Big agencies have big teams to develop big ideas for big clients. But it’s all relative. Our small clients have much at stake: keep the doors open, sell stuff, make payroll, stay in business…just like “big” clients. And, they expect us to deliver a solid message that brings warm bodies through the door. Maybe our role is even more vital since these small companies depend on repeat, long term customers. They battle Super-WalMart and other Big Box Stores daily. Small businesses look for their niche and a way to survive. They look to us to make their message meaningful and effective.
Example: I have a mom and pop furniture store who is open only one night a week, closed on Wednesday and Sunday, (yeah, I said closed Wednesday) and open only 8am-5pm the other days. Yet, in spite of the way they force customers to conform to the way they do business, and with all the Big Box competition they have, they’ re still the ones to beat. I must be a genius.
When you’re as small as we are, time is the valuable commodity. There’s not a lot of time to bounce ideas, experiment a little, write, re-write and re-write again…not a lot of time to savor the process of making the work. While I get bored and frustrated with that one (long-time) client who wants the same “show and tell” TV, it works.
I got into the business over 27 years ago because of the creative process. I love being a real part of video projects, touching the many different aspects of making the work. But the “give and take”, “lets try this and if it doesn’t work lets try something else” days are long gone. In order to survive, we must churn out “new and different” as best we can because even in a small town, clients expect your best effort.

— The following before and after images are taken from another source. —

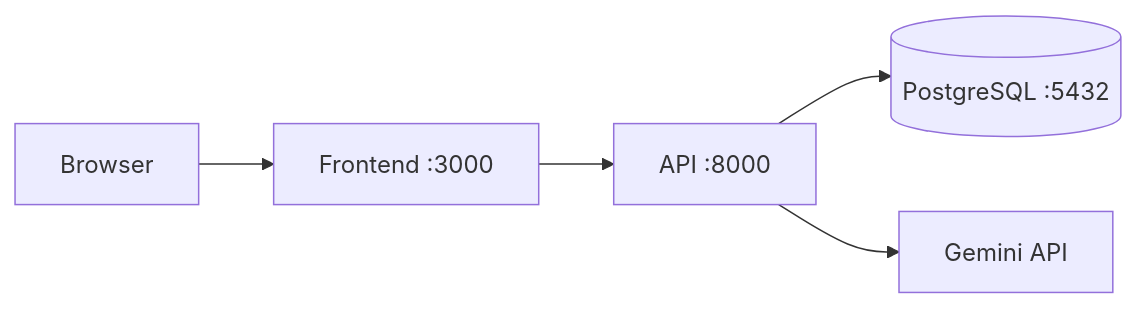
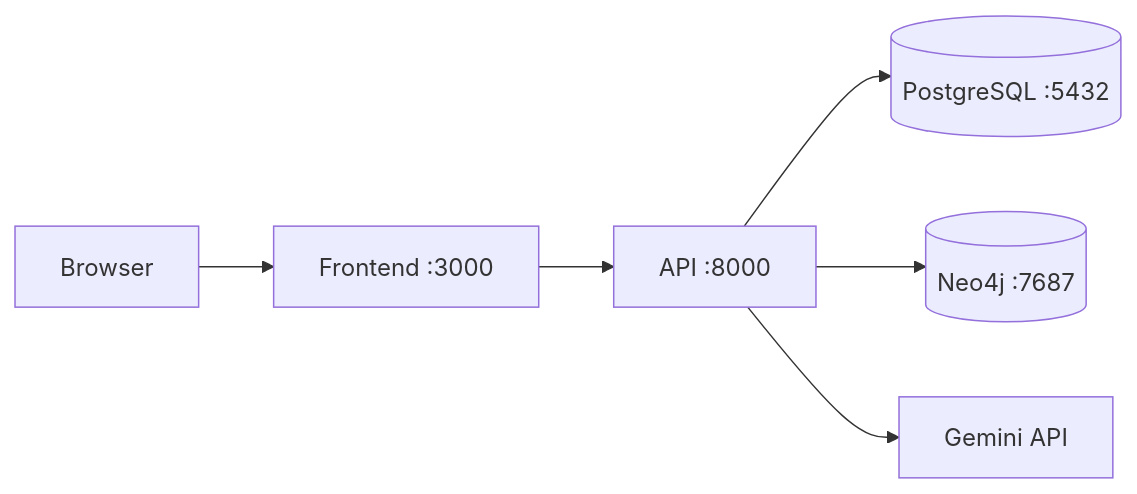
The diagram in docs/deployment/local-development.md (alpha-nu/code-remote), drawn with Mermaid before and after one commit. The commit also changed other lines of this file and 2 other files, not shown here.

First line of the commit message:
feat: add Neo4j migration CLI and fix label warning

````diff
--- a/docs/deployment/local-development.md
+++ b/docs/deployment/local-development.md
@@ -261,7 +283,8 @@
 ```mermaid
 flowchart LR
     Browser --> Frontend[Frontend :3000]
     Frontend --> API[API :8000]
     API --> DB[(PostgreSQL :5432)]
+    API --> Neo4j[(Neo4j :7687)]
     API --> Gemini[Gemini API]
 ```
````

We’re open, but not on Wednesday or Sunday.
Only in Hooterville.